What this task involves - All of the data should be output character for character, except the pictures.

Task input -

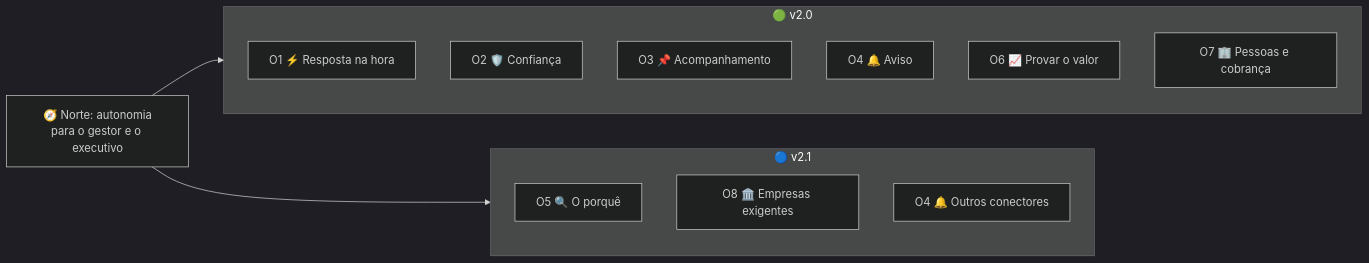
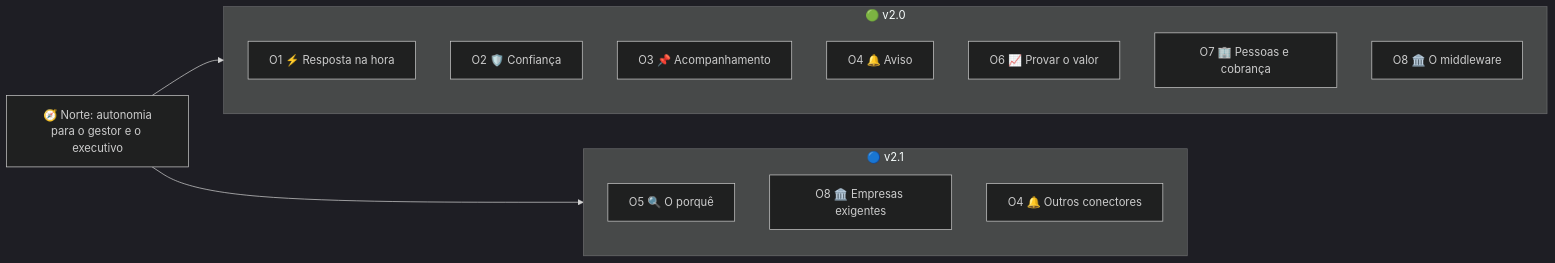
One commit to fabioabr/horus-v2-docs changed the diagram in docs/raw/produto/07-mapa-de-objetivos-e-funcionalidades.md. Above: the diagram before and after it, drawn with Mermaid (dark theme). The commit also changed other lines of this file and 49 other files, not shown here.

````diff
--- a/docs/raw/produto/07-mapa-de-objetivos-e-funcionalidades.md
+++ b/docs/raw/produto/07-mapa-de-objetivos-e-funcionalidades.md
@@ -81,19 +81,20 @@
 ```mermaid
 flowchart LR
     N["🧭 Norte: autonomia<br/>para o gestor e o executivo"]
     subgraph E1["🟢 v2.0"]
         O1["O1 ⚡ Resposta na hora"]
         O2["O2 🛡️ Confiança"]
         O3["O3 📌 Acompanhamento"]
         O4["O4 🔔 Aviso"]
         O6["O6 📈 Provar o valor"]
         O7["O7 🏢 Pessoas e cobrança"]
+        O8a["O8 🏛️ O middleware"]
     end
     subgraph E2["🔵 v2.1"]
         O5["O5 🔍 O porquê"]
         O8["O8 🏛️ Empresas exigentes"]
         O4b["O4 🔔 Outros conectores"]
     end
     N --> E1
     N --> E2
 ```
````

Task answer -
One commit to fabioabr/horus-v2-docs changed the diagram in docs/raw/produto/07-mapa-de-objetivos-e-funcionalidades.md. Above: the diagram before and after it, drawn with Mermaid (dark theme). The commit also changed other lines of this file and 49 other files, not shown here.

````diff
--- a/docs/raw/produto/07-mapa-de-objetivos-e-funcionalidades.md
+++ b/docs/raw/produto/07-mapa-de-objetivos-e-funcionalidades.md
@@ -81,19 +81,20 @@
 ```mermaid
 flowchart LR
     N["🧭 Norte: autonomia<br/>para o gestor e o executivo"]
     subgraph E1["🟢 v2.0"]
         O1["O1 ⚡ Resposta na hora"]
         O2["O2 🛡️ Confiança"]
         O3["O3 📌 Acompanhamento"]
         O4["O4 🔔 Aviso"]
         O6["O6 📈 Provar o valor"]
         O7["O7 🏢 Pessoas e cobrança"]
+        O8a["O8 🏛️ O middleware"]
     end
     subgraph E2["🔵 v2.1"]
         O5["O5 🔍 O porquê"]
         O8["O8 🏛️ Empresas exigentes"]
         O4b["O4 🔔 Outros conectores"]
     end
     N --> E1
     N --> E2
 ```
````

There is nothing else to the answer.